WHAT NEEDS TO BE DONE: Leaving the pictures aside, repeat the entries exactly.
[RECORDS FOR THIS EXERCISE]
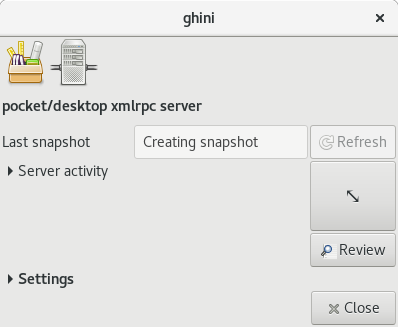
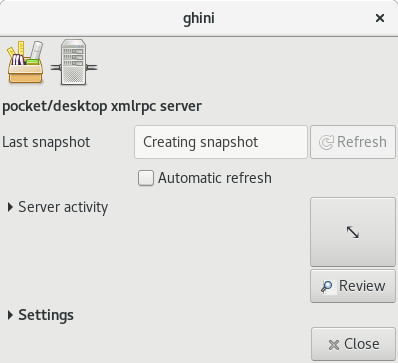
review pocket server

diff --git a/doc/ghini-family.rst b/doc/ghini-family.rst
@@ -138,32 +138,39 @@ data streams between components
 .. image:: images/ghini-streams-installed.png
    :align: left
 
-In the diagram showing the composition of the Ghini family, the alert reader
-noticed how different arrows representing different data flows, had
-different colours: some are deep green, some have a lighter tint, while the
-two streams connecting ghini.pocket to ghini.desktkop have a colour
-gradient, deep green at the pocket end, and lighter at the desktop end.
+In the diagram showing the composition of the Ghini family, the alert reader noticed how
+different arrows, corresponding to the different data flows, had different colours: some are
+deep green, some have a lighter tint, while the two streams connecting ghini.pocket and
+ghini.desktkop have a colour gradient, from light to deep green.
 
-The colour choice conveys a meaning: deeper green streams are constant flows
-of data, representing the core activity of a component, eg: the interaction
-between ghini.desktop and its database server, or your internet browser and
-ghini.web.
+.. image:: images/ghini-family-clean.png
+
+The colour choice for the arrows conveys a meaning: deeper green streams are constant flows
+of data, representing the core activity of a component, eg: the interaction between
+ghini.desktop and its database server, or your internet browser and ghini.web.
 
 Lighter green streams are import/export actions, initiated by the user at the
 command panel of ghini.desktop, or in the ghini.tour settings page.
 
-The interaction between ghini.pocket and ghini.desktop seen from the pocket
-end is an interaction with a data server, while from the point of view of
-the desktop application, it's a stream you initiate when needed and stop as
-soon as you are done using it.
+The interaction between ghini.pocket and ghini.desktop seen from the desktop, it is a stream you
+initiate when needed and stop as soon as you are done using it, for this reason it is light
+green at the desktop end.  From the point of view of ghini.pocket however, it is an interaction
+with a data server, and we make this visible by giving the arrows a deep green colour at the
+pocket end.
 
-This is the same graph, in which all import data streams have been given an
-identifier.
+This is again the same graph, but now all import data streams have been given an identifier, and
+where we added thin red lines ending in a thick dot, to indicate the control line from the
+controlling console to the controlled stream.
 
 .. image:: images/ghini-family-streams.png
 
-.. note:: The remainig expandable sections contain mostly technical information, aimed at
-          database managers and software developers.
+The interaction between ghini.pocket and ghini.desktop is one of the daily tasks of Ghini users,
+and has an integrated, hopefully user-friendly interface, at both the ghini.pocket and the
+ghini.desktop ends.  This is described in the next section.
+
+All import/export actions relating to ghini.web are still rather low level actions, so their
+description needs be of a rather technical type.  These are handled in the remainig expandable
+sections, aimed mainly at database managers and possibly software developers.
 
 ..  admonition:: d2w: send a selection of your garden data to ghini.web
     :class: toggle
@@ -211,17 +218,6 @@ identifier.
        - Garden (coords, name, zoom level)
        - Points of Interest (coords, title, audio file, photo)
 
-..  admonition:: d2p: copy a snapshot of the desktop database to ghini.pocket
-    :class: toggle
-
-       please refer to the below  :any:`pocket-desktop interaction` discussion.
-
-
-..  admonition:: p2d: import from the ghini.pocket log file and pictures into the central database
-    :class: toggle
-
-       please refer to the below  :any:`pocket-desktop interaction` discussion.
-
 .. _pocket-desktop interaction:
 
 Managing pocket/desktop interaction
@@ -235,7 +231,8 @@ from registered |ghini.pocket| clients.
 |ghini.desktop| server mode
 ----------------------------------------
 
-You activate server mode on |ghini.desktop| with :menuselection:`Tools-->Pocket Server..`.
+Select :menuselection:`Tools-->Pocket Server..` to activate server mode on |ghini.desktop|.
+This is the Pocket Server console:
 
 .. image:: images/pocket-server-starting.png
 
@@ -246,14 +243,20 @@ clients will be able to register, request database snapshots, or send collected 
 
 |ghini.pocket| works with a reduced database snapshot, containing only the most significant
 elements, under a simplified schema.  |ghini.desktop| produces such a snapshot when it enters
-server mode, automatically and in the background.  Production of a snapshot is generally fast,  
-and a typical Pocket Server session consists of: pushing updates from |ghini.pocket| clients,
-refreshing your snapshot on |ghini.desktop|, pulling the new snapshot to each of your clients.
+server mode, automatically and in the background.  A typical Pocket Server session consists of:
+validate your identity, push updates from |ghini.pocket| clients, refresh your snapshot on
+|ghini.desktop|, pull the new snapshot to each of your clients.
 
-|ghini.desktop| and |ghini.pocket| need to be connected to the same local network.  The server
-GUI includes an informative entry for the server IP address, this you obviously don't edit,
-and an entry for the port number, which defaults to GHINI/44464.  Make sure that every
-configuration on your clients matches the settings on the server.
+Production of a snapshot is generally fast, surely for collections below the ten thousand
+plants, so you may prefer to keep the automatic refresh option enabled: a refresh will be
+triggered after receiving data from pocket clients and ghini.desktop will compute it while it is
+still receiving pictures.  You will most likely not notice any delay.  With automatic refresh
+enabled, the sequence reduces to: validate your identity, push updates, pull the new snapshot.
+
+|ghini.desktop| and |ghini.pocket| need to be connected to the same (local) network.  The server
+GUI includes an informative entry for the server IP address, this you obviously don't edit, and
+an entry for the port number, which defaults to GHINI/44464.  Make sure that every configuration
+on your clients matches the settings on the server.
 
 .. image:: images/pocket-server-settings.png
 
@@ -266,9 +269,11 @@ need to use the same phone with a different user name, you must overrule the exi
 registration, and to do so, you need the security code as shown in the desktop server
 settings.
 
-Start the server on |ghini.desktop| and move your focus to your |ghini.pocket| client.  It is
-from the |ghini.pocket| clients that you handle the communication.  After accepting updates
-from your |ghini.pocket| clients, refresh the snapshot and update it on all your clients.
+Start the server on |ghini.desktop| by clicking on that thick push button, it will stay pushed
+and slowly spinning while the server is active.  Possibly enable automatic refresh, then move
+your attention focus to your |ghini.pocket| client.  It is from the |ghini.pocket| clients that
+you handle the communication.  After accepting updates from your |ghini.pocket| clients, refresh
+the snapshot and update it on all your clients.
 
 When done, stop the server, review the logs, close the Pocket Server window.
 
@@ -278,9 +283,9 @@ When done, stop the server, review the logs, close the Pocket Server window.
 |ghini.pocket| options menu has a |desktop| item.  Use it to activate the
 "desktop-client" window, which implements all interaction with the |ghini.desktop| server.
 
-The "desktop-client" window contains data fields you have to edit in order to gain access to
-the server, and buttons for server communication.  The communication buttons are not enabled
-unless you validate your identity.
+The "desktop-client" window contains data fields you have to edit in order to gain access to the
+server, and buttons for server communication.  The communication buttons are not enabled unless
+you validate (that is: register, or verify if already registered) your identity.
 
 .. image::  images/ghini-pocket-client.png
[/RECORDS FOR THIS EXERCISE]
TASK RESPONSE:
review pocket server

diff --git a/doc/ghini-family.rst b/doc/ghini-family.rst
@@ -138,32 +138,39 @@ data streams between components
 .. image:: images/ghini-streams-installed.png
    :align: left
 
-In the diagram showing the composition of the Ghini family, the alert reader
-noticed how different arrows representing different data flows, had
-different colours: some are deep green, some have a lighter tint, while the
-two streams connecting ghini.pocket to ghini.desktkop have a colour
-gradient, deep green at the pocket end, and lighter at the desktop end.
+In the diagram showing the composition of the Ghini family, the alert reader noticed how
+different arrows, corresponding to the different data flows, had different colours: some are
+deep green, some have a lighter tint, while the two streams connecting ghini.pocket and
+ghini.desktkop have a colour gradient, from light to deep green.
 
-The colour choice conveys a meaning: deeper green streams are constant flows
-of data, representing the core activity of a component, eg: the interaction
-between ghini.desktop and its database server, or your internet browser and
-ghini.web.
+.. image:: images/ghini-family-clean.png
+
+The colour choice for the arrows conveys a meaning: deeper green streams are constant flows
+of data, representing the core activity of a component, eg: the interaction between
+ghini.desktop and its database server, or your internet browser and ghini.web.
 
 Lighter green streams are import/export actions, initiated by the user at the
 command panel of ghini.desktop, or in the ghini.tour settings page.
 
-The interaction between ghini.pocket and ghini.desktop seen from the pocket
-end is an interaction with a data server, while from the point of view of
-the desktop application, it's a stream you initiate when needed and stop as
-soon as you are done using it.
+The interaction between ghini.pocket and ghini.desktop seen from the desktop, it is a stream you
+initiate when needed and stop as soon as you are done using it, for this reason it is light
+green at the desktop end.  From the point of view of ghini.pocket however, it is an interaction
+with a data server, and we make this visible by giving the arrows a deep green colour at the
+pocket end.
 
-This is the same graph, in which all import data streams have been given an
-identifier.
+This is again the same graph, but now all import data streams have been given an identifier, and
+where we added thin red lines ending in a thick dot, to indicate the control line from the
+controlling console to the controlled stream.
 
 .. image:: images/ghini-family-streams.png
 
-.. note:: The remainig expandable sections contain mostly technical information, aimed at
-          database managers and software developers.
+The interaction between ghini.pocket and ghini.desktop is one of the daily tasks of Ghini users,
+and has an integrated, hopefully user-friendly interface, at both the ghini.pocket and the
+ghini.desktop ends.  This is described in the next section.
+
+All import/export actions relating to ghini.web are still rather low level actions, so their
+description needs be of a rather technical type.  These are handled in the remainig expandable
+sections, aimed mainly at database managers and possibly software developers.
 
 ..  admonition:: d2w: send a selection of your garden data to ghini.web
     :class: toggle
@@ -211,17 +218,6 @@ identifier.
        - Garden (coords, name, zoom level)
        - Points of Interest (coords, title, audio file, photo)
 
-..  admonition:: d2p: copy a snapshot of the desktop database to ghini.pocket
-    :class: toggle
-
-       please refer to the below  :any:`pocket-desktop interaction` discussion.
-
-
-..  admonition:: p2d: import from the ghini.pocket log file and pictures into the central database
-    :class: toggle
-
-       please refer to the below  :any:`pocket-desktop interaction` discussion.
-
 .. _pocket-desktop interaction:
 
 Managing pocket/desktop interaction
@@ -235,7 +231,8 @@ from registered |ghini.pocket| clients.
 |ghini.desktop| server mode
 ----------------------------------------
 
-You activate server mode on |ghini.desktop| with :menuselection:`Tools-->Pocket Server..`.
+Select :menuselection:`Tools-->Pocket Server..` to activate server mode on |ghini.desktop|.
+This is the Pocket Server console:
 
 .. image:: images/pocket-server-starting.png
 
@@ -246,14 +243,20 @@ clients will be able to register, request database snapshots, or send collected 
 
 |ghini.pocket| works with a reduced database snapshot, containing only the most significant
 elements, under a simplified schema.  |ghini.desktop| produces such a snapshot when it enters
-server mode, automatically and in the background.  Production of a snapshot is generally fast,  
-and a typical Pocket Server session consists of: pushing updates from |ghini.pocket| clients,
-refreshing your snapshot on |ghini.desktop|, pulling the new snapshot to each of your clients.
+server mode, automatically and in the background.  A typical Pocket Server session consists of:
+validate your identity, push updates from |ghini.pocket| clients, refresh your snapshot on
+|ghini.desktop|, pull the new snapshot to each of your clients.
 
-|ghini.desktop| and |ghini.pocket| need to be connected to the same local network.  The server
-GUI includes an informative entry for the server IP address, this you obviously don't edit,
-and an entry for the port number, which defaults to GHINI/44464.  Make sure that every
-configuration on your clients matches the settings on the server.
+Production of a snapshot is generally fast, surely for collections below the ten thousand
+plants, so you may prefer to keep the automatic refresh option enabled: a refresh will be
+triggered after receiving data from pocket clients and ghini.desktop will compute it while it is
+still receiving pictures.  You will most likely not notice any delay.  With automatic refresh
+enabled, the sequence reduces to: validate your identity, push updates, pull the new snapshot.
+
+|ghini.desktop| and |ghini.pocket| need to be connected to the same (local) network.  The server
+GUI includes an informative entry for the server IP address, this you obviously don't edit, and
+an entry for the port number, which defaults to GHINI/44464.  Make sure that every configuration
+on your clients matches the settings on the server.
 
 .. image:: images/pocket-server-settings.png
 
@@ -266,9 +269,11 @@ need to use the same phone with a different user name, you must overrule the exi
 registration, and to do so, you need the security code as shown in the desktop server
 settings.
 
-Start the server on |ghini.desktop| and move your focus to your |ghini.pocket| client.  It is
-from the |ghini.pocket| clients that you handle the communication.  After accepting updates
-from your |ghini.pocket| clients, refresh the snapshot and update it on all your clients.
+Start the server on |ghini.desktop| by clicking on that thick push button, it will stay pushed
+and slowly spinning while the server is active.  Possibly enable automatic refresh, then move
+your attention focus to your |ghini.pocket| client.  It is from the |ghini.pocket| clients that
+you handle the communication.  After accepting updates from your |ghini.pocket| clients, refresh
+the snapshot and update it on all your clients.
 
 When done, stop the server, review the logs, close the Pocket Server window.
 
@@ -278,9 +283,9 @@ When done, stop the server, review the logs, close the Pocket Server window.
 |ghini.pocket| options menu has a |desktop| item.  Use it to activate the
 "desktop-client" window, which implements all interaction with the |ghini.desktop| server.
 
-The "desktop-client" window contains data fields you have to edit in order to gain access to
-the server, and buttons for server communication.  The communication buttons are not enabled
-unless you validate your identity.
+The "desktop-client" window contains data fields you have to edit in order to gain access to the
+server, and buttons for server communication.  The communication buttons are not enabled unless
+you validate (that is: register, or verify if already registered) your identity.
 
 .. image::  images/ghini-pocket-client.png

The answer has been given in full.